The price of Stellar Lumens (XLM) shot up 60% 24 hours following an announcement by the project’s developers that a new version of the Stellar public network protocol had been implemented by validators. Initially forked from Ripple Labs protocol by Jed McCaleb and launched in July 2014, Stellar seeks to lessen the cost of cross-border payments using blockchain. The project is particularly focused on serving unbanked or underbanked regions of the world where access to traditional financial services is either nonexistent or prohibitively costly.
Shoppers Who Shun Credit Cards Will Still Borrow $20 for Candy
Consumers are flocking to buy-now, pay-later offers, that let consumers split up their purchases into smaller payments, as online shopping surges in response to the pandemic. Afterpay, Klarna, Sezzle and Quadpay are now featured across thousands of merchants’ websites, with small ads popping up as consumers check out, encouraging them to pay off their purchases in installments. In most cases, Afterpay and Klarna don’t charge interest or fees as long as users keep up with their payments.
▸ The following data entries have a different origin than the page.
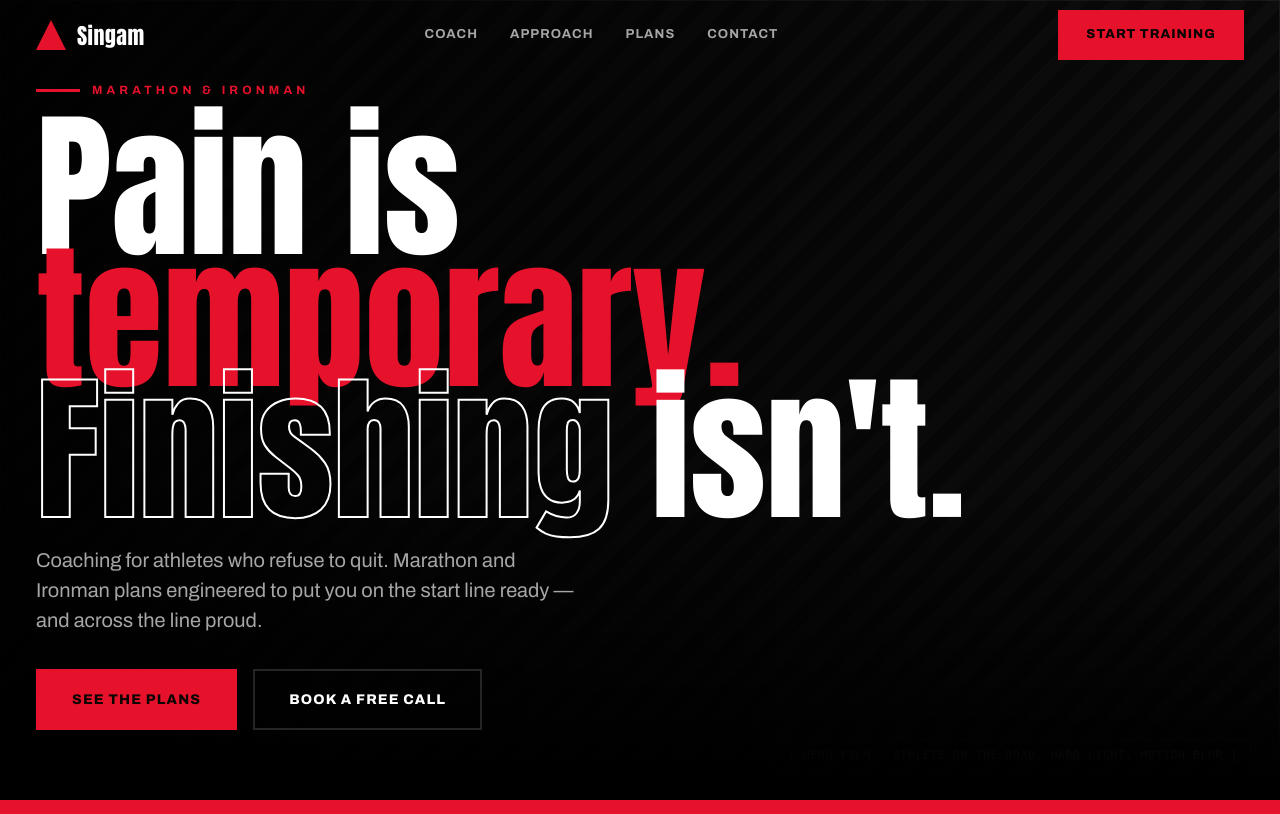
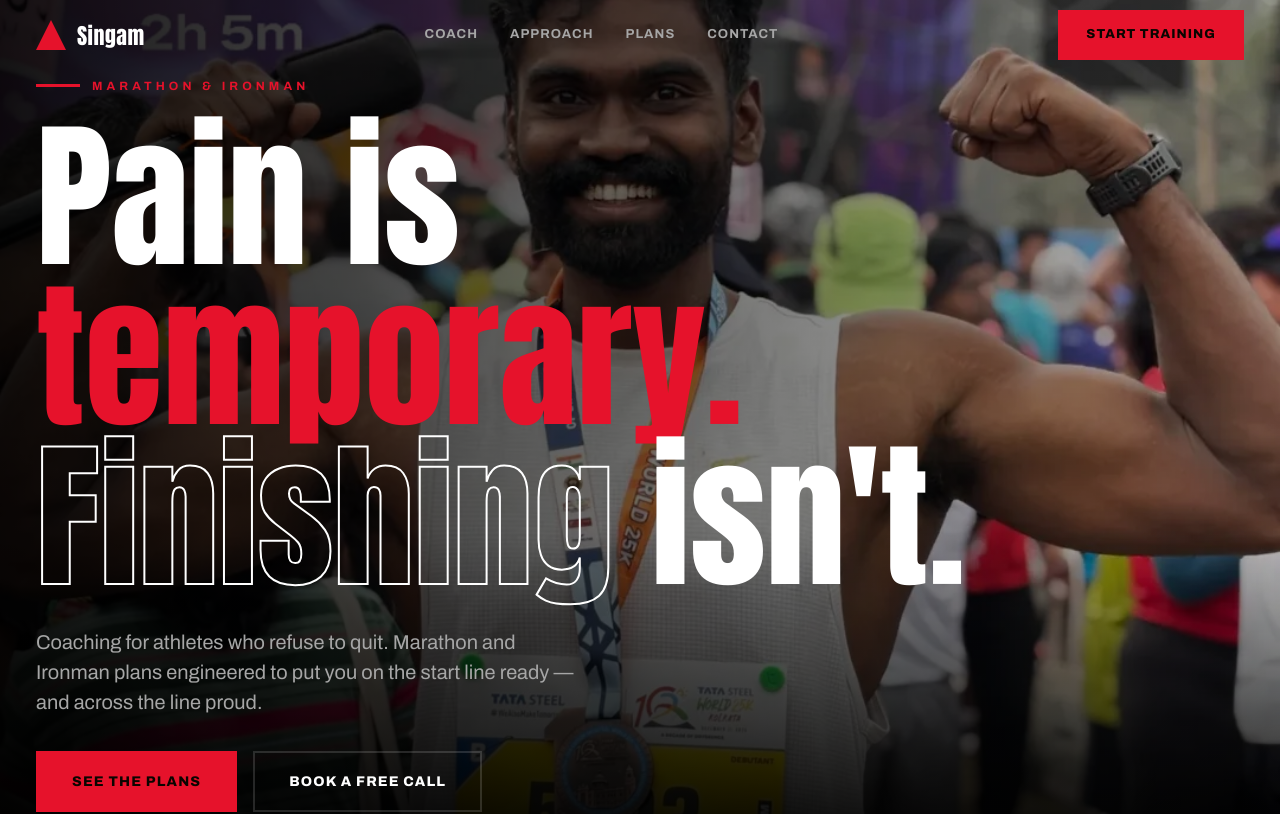
Before and after one commit to 20antonyjoe2000-netizen/Singam, a Next.js app: page / in a window 1280 px wide. Shown: the top 814 px of the page. Built offline with nearby package versions, Linux system fonts and the light colour scheme.

Commit message:
feat: use real race photo in Hero section

```diff
--- a/components/sections/Hero.tsx
+++ b/components/sections/Hero.tsx
@@ -1,17 +1,21 @@
+import Image from "next/image"
 import Link from "next/link"
 import { RevealWrapper } from "@/components/RevealWrapper"
 
 export function Hero() {
   return (
-    <section className="relative min-h-screen flex items-end pb-[70px] overflow-hidden">
-      {/* Background media placeholder */}
+    <section className="relative min-h-screen flex flex-col overflow-hidden">
+      {/* Background photo */}
       <div className="absolute inset-0 z-0">
-        <div className="ph-bg h-full flex items-end justify-end p-7">
-          <span className="font-mono text-[11.5px] text-faint uppercase tracking-[0.05em] px-3 py-1.5 border border-dashed border-white/20 bg-black/50">
-            [ Hero film — athlete on the road, hard light, motion blur ]
-          </span>
-        </div>
-        {/* Dual gradient overlay matching prototype */}
+        <Image
+          src="/assets/coach-kolkata.webp"
+          alt="Sivabalan flexing with medal at Tata Steel World 25K Kolkata"
+          fill
+          className="object-cover object-center"
+          priority
+          sizes="100vw"
+        />
+        {/* Dual gradient overlay */}
         <div
           className="absolute inset-0 pointer-events-none"
           style={{
@@ -21,7 +25,11 @@
         />
       </div>
 
-      {/* Content */}
+      {/* Nav spacer — prevents content from overlapping fixed header */}
+      <div className="h-[70px] flex-none" />
+
+      {/* Content — fills remaining space, anchored to bottom */}
+      <div className="flex-1 flex flex-col justify-end pb-[70px]">
       <div className="wrap relative z-10 w-full">
         {/* Kick line */}
         <RevealWrapper className="inline-flex items-center gap-3 mb-[22px]">
@@ -35,7 +43,7 @@
             className="font-display"
             style={{
               fontSize: "clamp(64px, 12.5vw, 184px)",
-              lineHeight: 0.82,
+              lineHeight: 1.0,
             }}
           >
             Pain is
@@ -77,6 +85,7 @@
           </Link>
         </RevealWrapper>
       </div>
+      </div>
     </section>
   )
 }
```
Also changed, not shown: public/assets/coach-kolkata.webp (added).
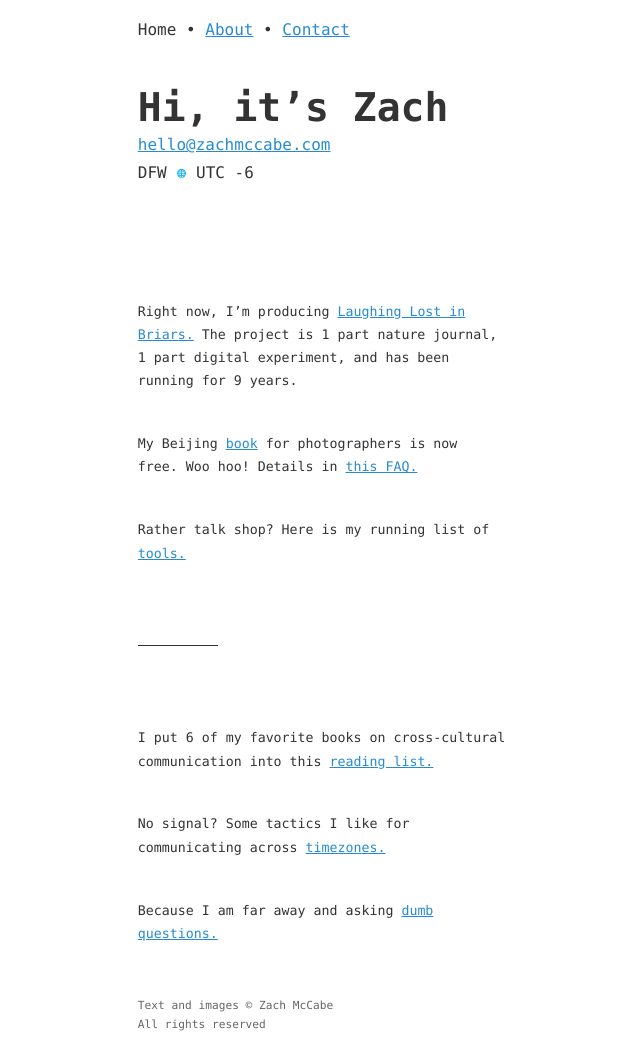
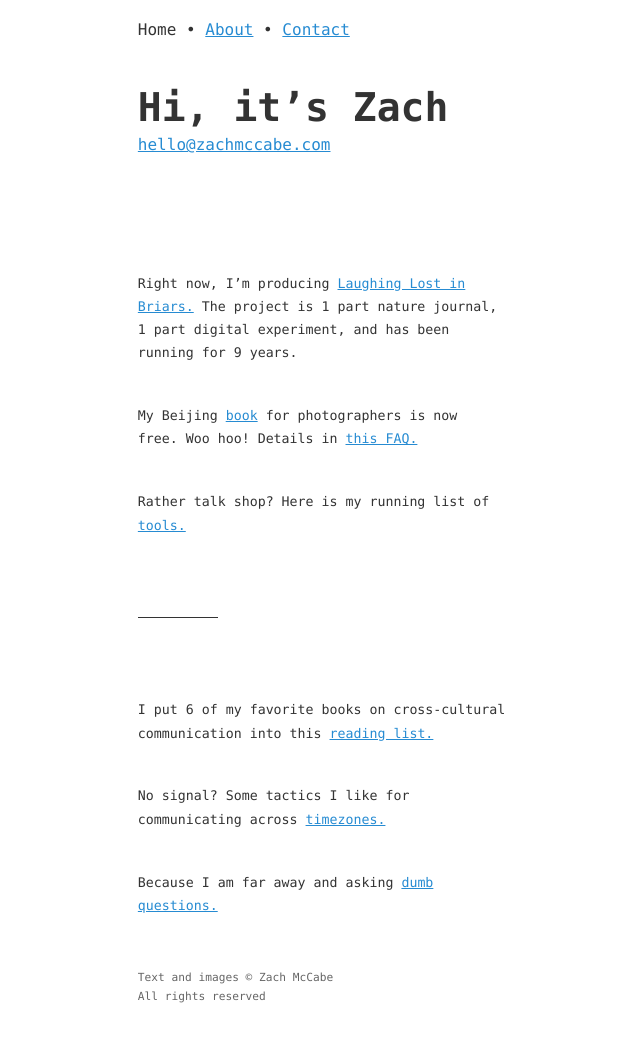
Before and after one commit to zachmccabe/zachmccabe.github.io, a Jekyll site: the page built from index.md, in a window 1280 px wide. Shown: the whole page, without its empty margins (181-821 px from the left). Built offline with Jekyll 4.4.1, drawn with Linux system fonts in a browser that asks for light colours; after the commit the page ends 1018 px from its top, so only the background shows below that.

Commit message:
Update kao_midnite_3.html

```diff
--- a/_layouts/kao_midnite_3.html
+++ b/_layouts/kao_midnite_3.html
@@ -27,7 +27,7 @@
     <h1 id="{{ page.title }}">{{ page.title }}</h1>
   </header>
   <main>
-    {%- if page.title == "Hi, it’s Zach" or page.title == "About" or page.title == "Contact" -%}<div class="wrap-70"><p class="lede">{%- include key_details_full.html -%}</p></div>{%- else -%}{%- endif -%}
+    {%- if page.title == "Hi, it’s Zach" or page.title == "About" or page.title == "Contact" -%}<div class="wrap-70"><p class="lede">{%- include key_details.html -%}</p></div>{%- else -%}{%- endif -%}
     {%- if page.space == nil -%}<div class="space"></div>{%- endif -%}
     <div class="wrap-70">
       {%- if page.lede == "print" -%}<p>{%- if page.hub == nil and page.collection == 'beijing' -%}{%- include breadcrumbs_collection_only.html -%}&nbsp;&nbsp{%- endif -%}{%- include print_update.html -%}&nbsp;&nbsp;{%- include emoji_collection_switch.html -%}&nbsp;&nbsp;{{ page.description }}</p>{%- endif -%}
```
Instead, merchants give the apps a cut of each sale, which can amount to 6%. But if customers fail to make their payments within a grace period, they are charged a late fee amounting to as much as 25% of the order value.
Colombian Stock Exchange to use blockchain for OTC derivatives trading
The Colombian Stock Exchange is joining the Consorcio Colibrí, a private initiative that promotes the adoption of blockchain technology within the finance industry. Consorcio Colibrí was formed by major financial institutions such as Bancolombia, BBVA, Santander Caceis Colombia, Deceval, Contrato Marco, Porvenir and Skandia. Via a partnership with member firm Contrato Marco, the CSE will use the Colibrí platform’s blockchain tech to improve operational efficiency in the over-the-counter derivatives market.
Bank Applications Get a Coronavirus Boost
Ten U.S. companies filed applications for a new national bank charter in the fiscal year through September 30, according to the Office of the Comptroller of the Currency (OCC). That is the most in a single fiscal year since 2010. Consumer lender Oportun Financial filed paperwork to start a bank in California, the second in the OCC’s current fiscal year. A national-bank charter will allow Oportun to offer checking and savings accounts, and certificates of deposits to its customers which it can then use as a cheaper source of funding for loans. Specialty lenders that aren’t banks often sell their loans to money managers or package them into bonds, a type of funding that can become costlier or dry up in a crisis. Other recent applicants for a national-bank charter include fintech startup Social Finance, and HR software-maker Ceridian.